■ **EXERCISE INPUT**
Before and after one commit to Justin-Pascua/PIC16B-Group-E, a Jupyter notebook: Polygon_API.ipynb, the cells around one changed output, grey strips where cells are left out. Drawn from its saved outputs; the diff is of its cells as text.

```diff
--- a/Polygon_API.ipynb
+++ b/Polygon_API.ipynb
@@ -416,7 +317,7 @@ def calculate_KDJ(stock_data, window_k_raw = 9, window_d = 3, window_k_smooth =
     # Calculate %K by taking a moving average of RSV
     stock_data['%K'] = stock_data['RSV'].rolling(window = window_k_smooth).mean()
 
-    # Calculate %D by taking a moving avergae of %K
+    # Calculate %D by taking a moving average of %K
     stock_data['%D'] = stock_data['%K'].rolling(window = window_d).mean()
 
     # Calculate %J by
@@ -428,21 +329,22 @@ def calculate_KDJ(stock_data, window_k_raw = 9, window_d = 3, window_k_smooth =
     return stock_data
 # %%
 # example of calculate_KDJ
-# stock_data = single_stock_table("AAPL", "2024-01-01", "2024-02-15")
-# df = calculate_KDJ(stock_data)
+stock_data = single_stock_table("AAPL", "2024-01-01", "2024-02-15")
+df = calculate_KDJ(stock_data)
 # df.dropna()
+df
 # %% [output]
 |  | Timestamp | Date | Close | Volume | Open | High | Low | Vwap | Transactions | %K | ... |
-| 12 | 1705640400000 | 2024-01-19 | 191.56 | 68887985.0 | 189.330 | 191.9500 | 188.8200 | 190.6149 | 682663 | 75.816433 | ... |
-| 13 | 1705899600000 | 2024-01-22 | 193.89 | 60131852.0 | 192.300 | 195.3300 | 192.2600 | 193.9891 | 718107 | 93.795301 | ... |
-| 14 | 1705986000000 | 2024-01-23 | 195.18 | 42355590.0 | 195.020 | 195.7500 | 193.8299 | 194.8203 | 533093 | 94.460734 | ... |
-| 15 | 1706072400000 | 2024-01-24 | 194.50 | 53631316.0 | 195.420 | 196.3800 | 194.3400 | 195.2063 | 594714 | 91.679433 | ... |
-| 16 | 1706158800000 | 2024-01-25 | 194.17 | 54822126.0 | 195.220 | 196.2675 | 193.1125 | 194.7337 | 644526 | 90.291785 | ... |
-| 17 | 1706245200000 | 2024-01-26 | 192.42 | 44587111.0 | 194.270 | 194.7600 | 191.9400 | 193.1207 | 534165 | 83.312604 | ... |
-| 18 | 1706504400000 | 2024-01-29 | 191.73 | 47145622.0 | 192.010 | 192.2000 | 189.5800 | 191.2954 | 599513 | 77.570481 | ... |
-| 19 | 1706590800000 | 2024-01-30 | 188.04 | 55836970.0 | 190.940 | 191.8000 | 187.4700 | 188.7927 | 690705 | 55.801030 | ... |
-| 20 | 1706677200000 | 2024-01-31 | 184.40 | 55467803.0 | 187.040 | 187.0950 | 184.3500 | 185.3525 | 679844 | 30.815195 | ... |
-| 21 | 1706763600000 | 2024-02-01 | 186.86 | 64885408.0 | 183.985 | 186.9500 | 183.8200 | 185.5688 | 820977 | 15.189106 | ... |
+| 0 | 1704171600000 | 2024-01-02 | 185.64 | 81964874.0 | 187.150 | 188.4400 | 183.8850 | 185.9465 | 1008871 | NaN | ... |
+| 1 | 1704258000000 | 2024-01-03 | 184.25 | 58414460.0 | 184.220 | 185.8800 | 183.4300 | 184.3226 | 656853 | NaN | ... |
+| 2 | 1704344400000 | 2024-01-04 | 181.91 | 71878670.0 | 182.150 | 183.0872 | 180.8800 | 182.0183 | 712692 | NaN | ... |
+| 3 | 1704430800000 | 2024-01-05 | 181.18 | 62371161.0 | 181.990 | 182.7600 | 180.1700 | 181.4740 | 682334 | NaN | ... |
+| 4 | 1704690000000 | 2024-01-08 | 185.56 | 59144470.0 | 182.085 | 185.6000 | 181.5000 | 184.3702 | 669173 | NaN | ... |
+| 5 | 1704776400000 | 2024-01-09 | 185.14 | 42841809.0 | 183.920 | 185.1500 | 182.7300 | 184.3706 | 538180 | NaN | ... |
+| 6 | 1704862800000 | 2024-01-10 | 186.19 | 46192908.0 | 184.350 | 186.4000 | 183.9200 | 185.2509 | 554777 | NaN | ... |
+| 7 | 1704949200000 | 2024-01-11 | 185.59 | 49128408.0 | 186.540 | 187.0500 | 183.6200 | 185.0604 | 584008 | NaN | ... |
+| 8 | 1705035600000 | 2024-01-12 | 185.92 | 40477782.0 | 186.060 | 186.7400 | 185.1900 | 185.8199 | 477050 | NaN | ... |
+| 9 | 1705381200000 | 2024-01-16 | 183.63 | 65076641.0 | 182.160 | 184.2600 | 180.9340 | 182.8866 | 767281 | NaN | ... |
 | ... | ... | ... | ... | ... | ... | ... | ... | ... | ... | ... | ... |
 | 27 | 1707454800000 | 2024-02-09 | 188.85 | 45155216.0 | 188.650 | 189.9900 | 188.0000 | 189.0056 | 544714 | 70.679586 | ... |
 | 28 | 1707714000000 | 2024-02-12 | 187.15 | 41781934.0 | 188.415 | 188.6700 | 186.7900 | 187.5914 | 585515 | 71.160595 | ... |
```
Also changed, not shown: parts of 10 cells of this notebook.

■ **WORK ORDER**
Review the preceding data and report every line that includes the string "AAPL".

■ **RESPONSE TO THIS EXERCISE**
-# stock_data = single_stock_table("AAPL", "2024-01-01", "2024-02-15")
+stock_data = single_stock_table("AAPL", "2024-01-01", "2024-02-15")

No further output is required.